─── SOURCE RECORDS ───

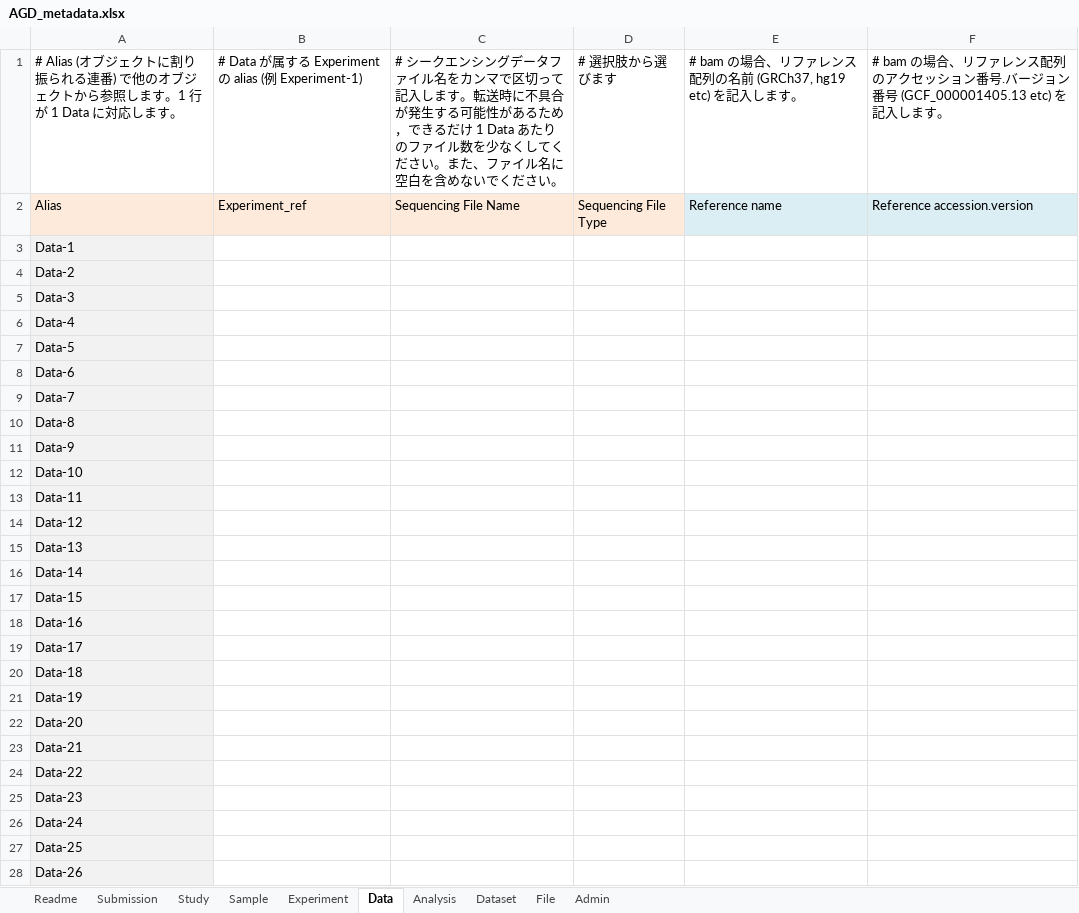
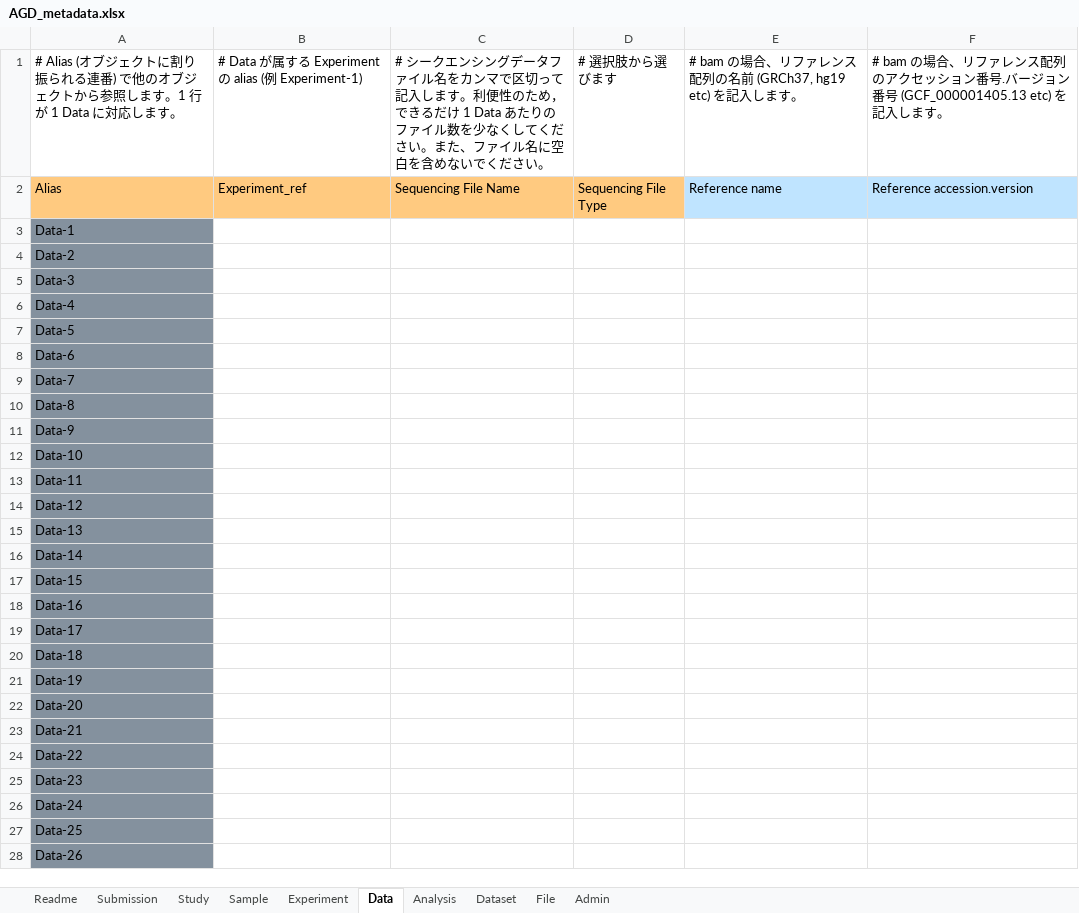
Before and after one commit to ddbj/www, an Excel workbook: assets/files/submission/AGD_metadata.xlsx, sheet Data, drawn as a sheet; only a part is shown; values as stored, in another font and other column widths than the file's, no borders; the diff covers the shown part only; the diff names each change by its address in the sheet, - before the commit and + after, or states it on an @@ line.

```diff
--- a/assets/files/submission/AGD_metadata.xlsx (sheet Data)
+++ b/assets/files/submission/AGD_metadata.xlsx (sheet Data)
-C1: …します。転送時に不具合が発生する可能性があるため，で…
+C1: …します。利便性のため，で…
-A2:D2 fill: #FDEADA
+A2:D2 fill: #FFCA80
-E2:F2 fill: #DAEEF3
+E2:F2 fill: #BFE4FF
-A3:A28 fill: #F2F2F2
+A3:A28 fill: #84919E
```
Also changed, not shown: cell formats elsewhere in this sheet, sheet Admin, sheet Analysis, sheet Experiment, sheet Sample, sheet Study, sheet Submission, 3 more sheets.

───
─── SOURCE RECORDS ───

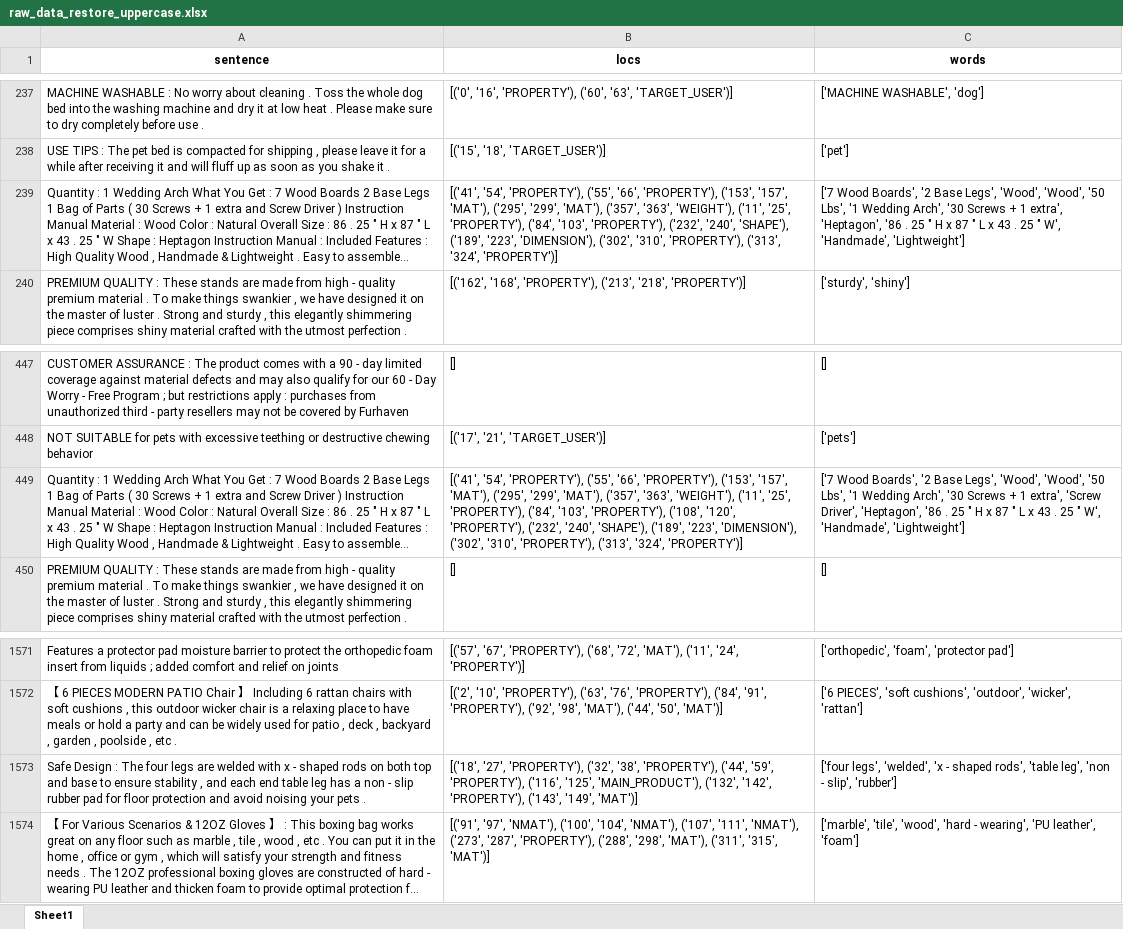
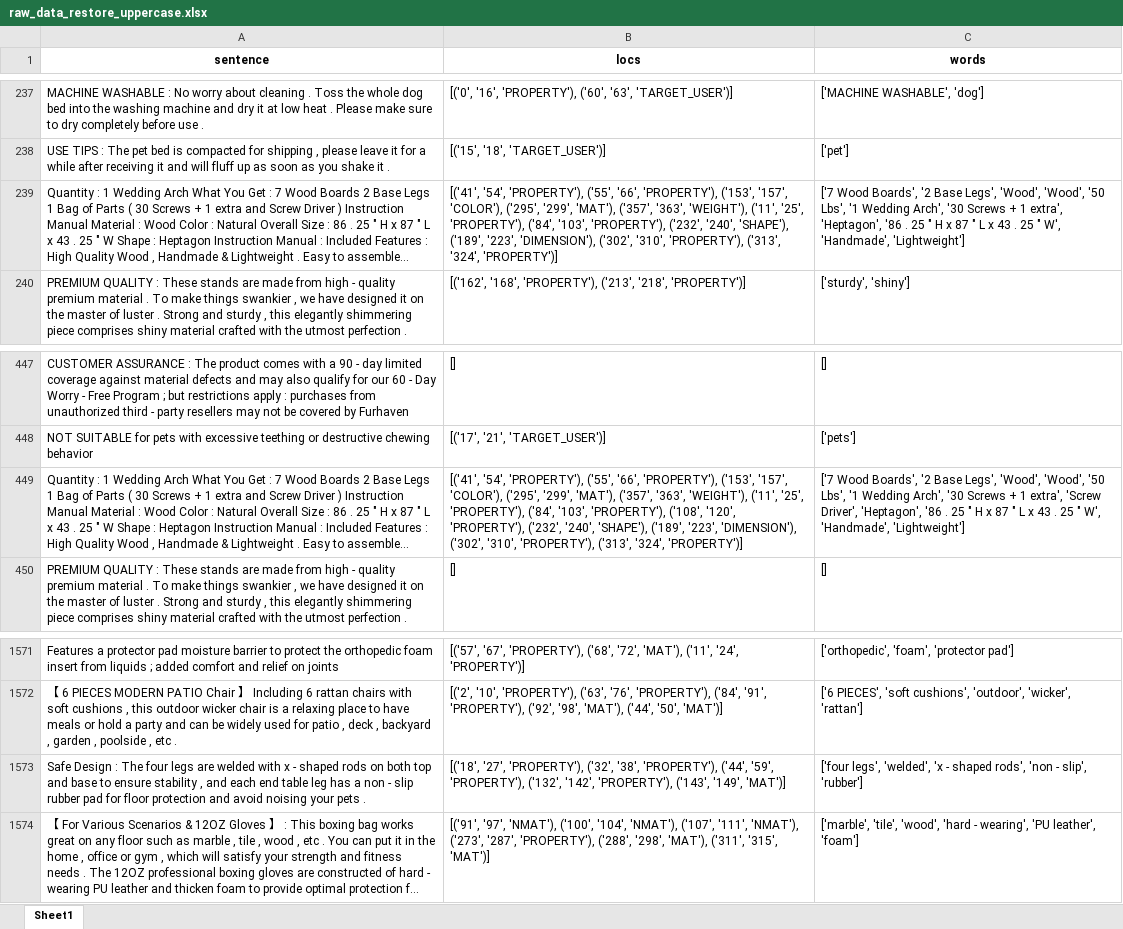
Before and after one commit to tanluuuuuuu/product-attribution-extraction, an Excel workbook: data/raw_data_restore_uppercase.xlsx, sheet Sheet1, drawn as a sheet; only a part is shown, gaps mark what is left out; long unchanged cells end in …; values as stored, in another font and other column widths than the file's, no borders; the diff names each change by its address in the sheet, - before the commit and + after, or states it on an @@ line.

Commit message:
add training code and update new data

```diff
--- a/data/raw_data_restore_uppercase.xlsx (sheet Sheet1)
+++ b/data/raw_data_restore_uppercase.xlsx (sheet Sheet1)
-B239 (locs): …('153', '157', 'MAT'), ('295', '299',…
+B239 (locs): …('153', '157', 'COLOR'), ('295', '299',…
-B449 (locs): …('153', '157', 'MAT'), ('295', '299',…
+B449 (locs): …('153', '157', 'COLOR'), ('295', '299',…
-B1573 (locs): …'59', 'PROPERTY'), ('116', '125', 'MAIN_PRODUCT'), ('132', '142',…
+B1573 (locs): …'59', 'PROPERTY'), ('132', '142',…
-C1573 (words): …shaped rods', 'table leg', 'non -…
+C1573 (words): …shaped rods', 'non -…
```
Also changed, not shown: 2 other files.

───

=== WORK REQUIRED ===
Above are the records; from them, give again exactly the lines from the one containing "add training code and update new data" to the one containing "Also changed, not shown: 2 other files.", both lines included, and nothing more.

=== SOLUTION BELOW ===
add training code and update new data

```diff
--- a/data/raw_data_restore_uppercase.xlsx (sheet Sheet1)
+++ b/data/raw_data_restore_uppercase.xlsx (sheet Sheet1)
-B239 (locs): …('153', '157', 'MAT'), ('295', '299',…
+B239 (locs): …('153', '157', 'COLOR'), ('295', '299',…
-B449 (locs): …('153', '157', 'MAT'), ('295', '299',…
+B449 (locs): …('153', '157', 'COLOR'), ('295', '299',…
-B1573 (locs): …'59', 'PROPERTY'), ('116', '125', 'MAIN_PRODUCT'), ('132', '142',…
+B1573 (locs): …'59', 'PROPERTY'), ('132', '142',…
-C1573 (words): …shaped rods', 'table leg', 'non -…
+C1573 (words): …shaped rods', 'non -…
```
Also changed, not shown: 2 other files.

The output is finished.